3) Start the decluttering process
This is where less becomes more! Downsizing pretty much requires removing the excess. There is no way we will fit 2700 sq ft of things into even 1800 sq ft. And that’s where we began this process.
Decluttering a whole home can be an overwhelming thought. The more time you have to do this, the better. That is why we started with a few years ahead of us. Sure, it can be done in a few month’s time, but I’m glad we don’t have to choose that option.
My main advice is to start small and pick one area. This can mean one room, or it could mean simply one closet or drawer in that room. However or wherever you choose to start, just start!
The form you have selected does not exist.
4) Keep in mind furniture size
If you plan to downsize quite a bit, you may find that the furniture you have now will not work in your new space. This is something to consider as you declutter. If your new living room will not accommodate your large entertainment center, this will mean that you need to take a hard look at those dvds, video game systems, and other items stored in this furniture piece.

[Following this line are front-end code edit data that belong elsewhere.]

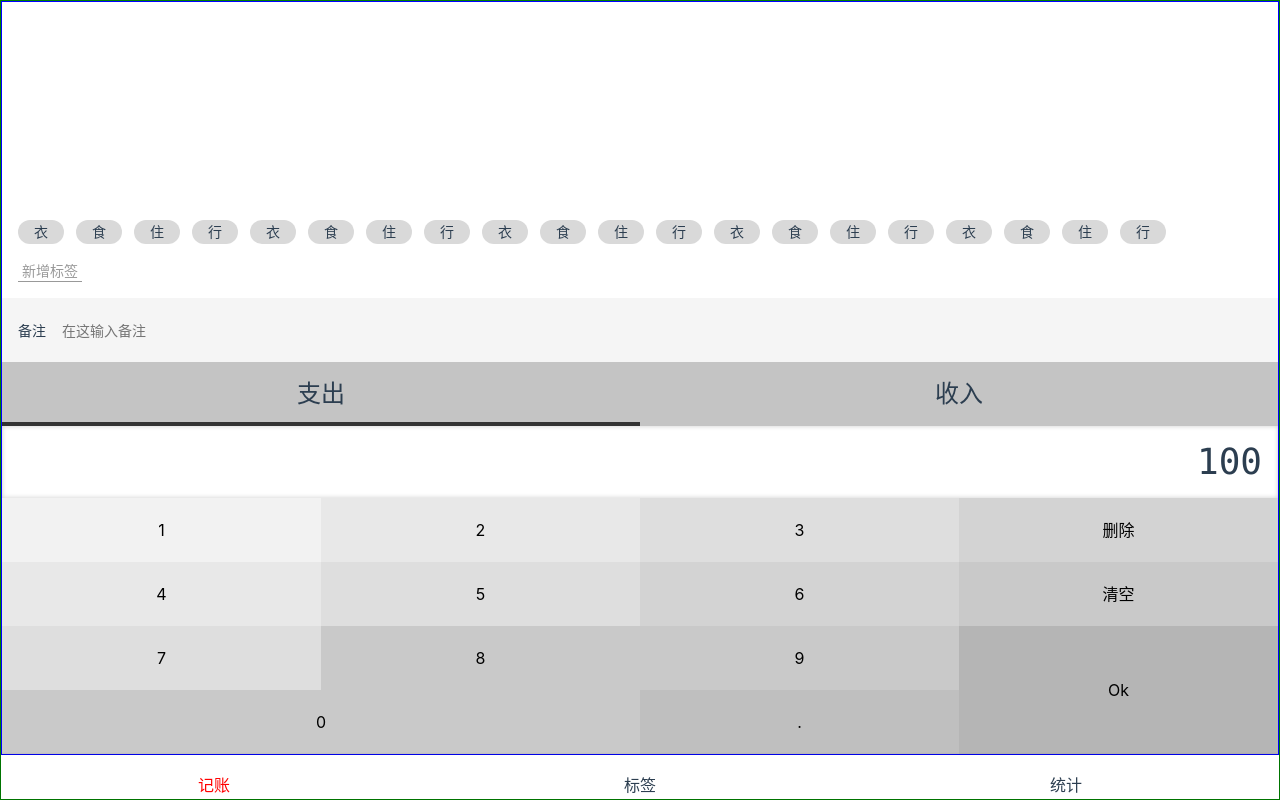
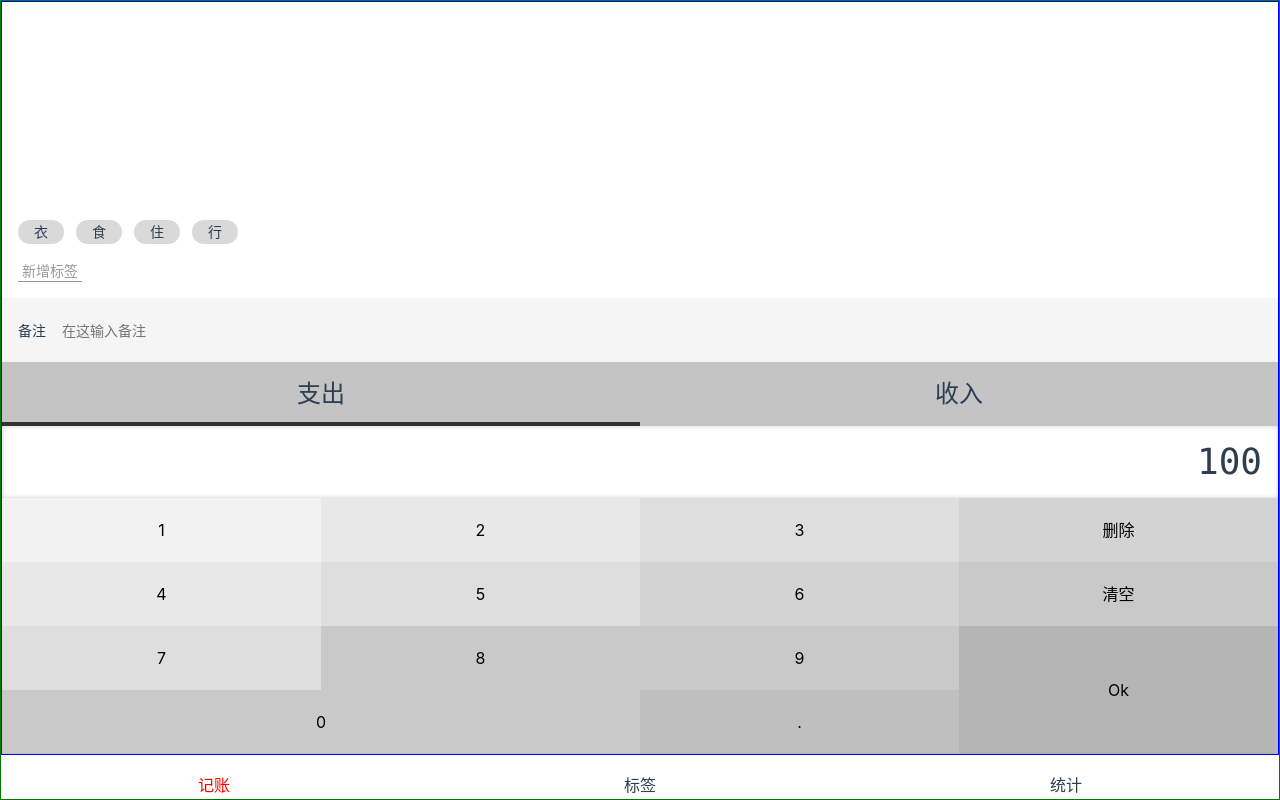
Before and after one commit to gongjianOnline/accountBookVue, a Vue app: page /#/money in a window 1280 px wide. Built offline with nearby package versions, Linux system fonts and the light colour scheme; some icons are missing.

Commit message:
2020-9-4 update

```diff
--- a/src/components/Money/Tags.vue
+++ b/src/components/Money/Tags.vue
@@ -8,29 +8,16 @@
       <li>食</li>
       <li>住</li>
       <li>行</li>
-      <li>衣</li>
-      <li>食</li>
-      <li>住</li>
-      <li>行</li>
-      <li>衣</li>
-      <li>食</li>
-      <li>住</li>
-      <li>行</li>
-      <li>衣</li>
-      <li>食</li>
-      <li>住</li>
-      <li>行</li>
-      <li>衣</li>
-      <li>食</li>
-      <li>住</li>
-      <li>行</li>
     </ul>
   </div>
 </template>
 
 <script>
   export default {
-    name: "Tags"
+    name: "Tags",
+    methods:{
+
+    }
   }
 </script>
 
```
Also changed, not shown: src/components/Money/Types.vue (+5 -2 lines).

You may also find that you don’t have the need for extra chairs, console, sofa, or end tables. Keep only those you really love and work to fit those in your new space. If you don’t love them now, you aren’t going to love them in your next, smaller home.
Additionally, smaller homes normally = smaller bedrooms. If you have a bulky bed with accompanying dressers and end tables, you may find that these will crowd the new space. It may be time to downsize your bed to just a simple headboard and declutter your clothing so that less furniture is needed in your new space.
5) Visualize & Manifest your goal
As you go through each area of your home, it will be good to keep a focus on the reason you are doing this. Having a goal will keep you inspired as you make tough decisions on what to keep and what to discard. See your end goal, visualize your smaller home. When I go to bed at night, I often picture myself walking through the home plan I’ve picked out. I walk through the layout, visualizing my favorite belongings in there and nothing else. I see the vision as reality. This is my dream I am manifesting. It inspires me when I am debating about keeping that extra pair of shoes, that book I thought I’d read someday, or rarely used kitchen tool.
The path to less
Even if you aren’t looking to downsize any time soon, you may still be wanting to find more space in your current home. Whatever the reason, simplifying your life by getting rid of excess items is always a great path to make life easier and reduce stress.
If you are looking to downsize, what is your vision and what are your goals? Share in the comments below!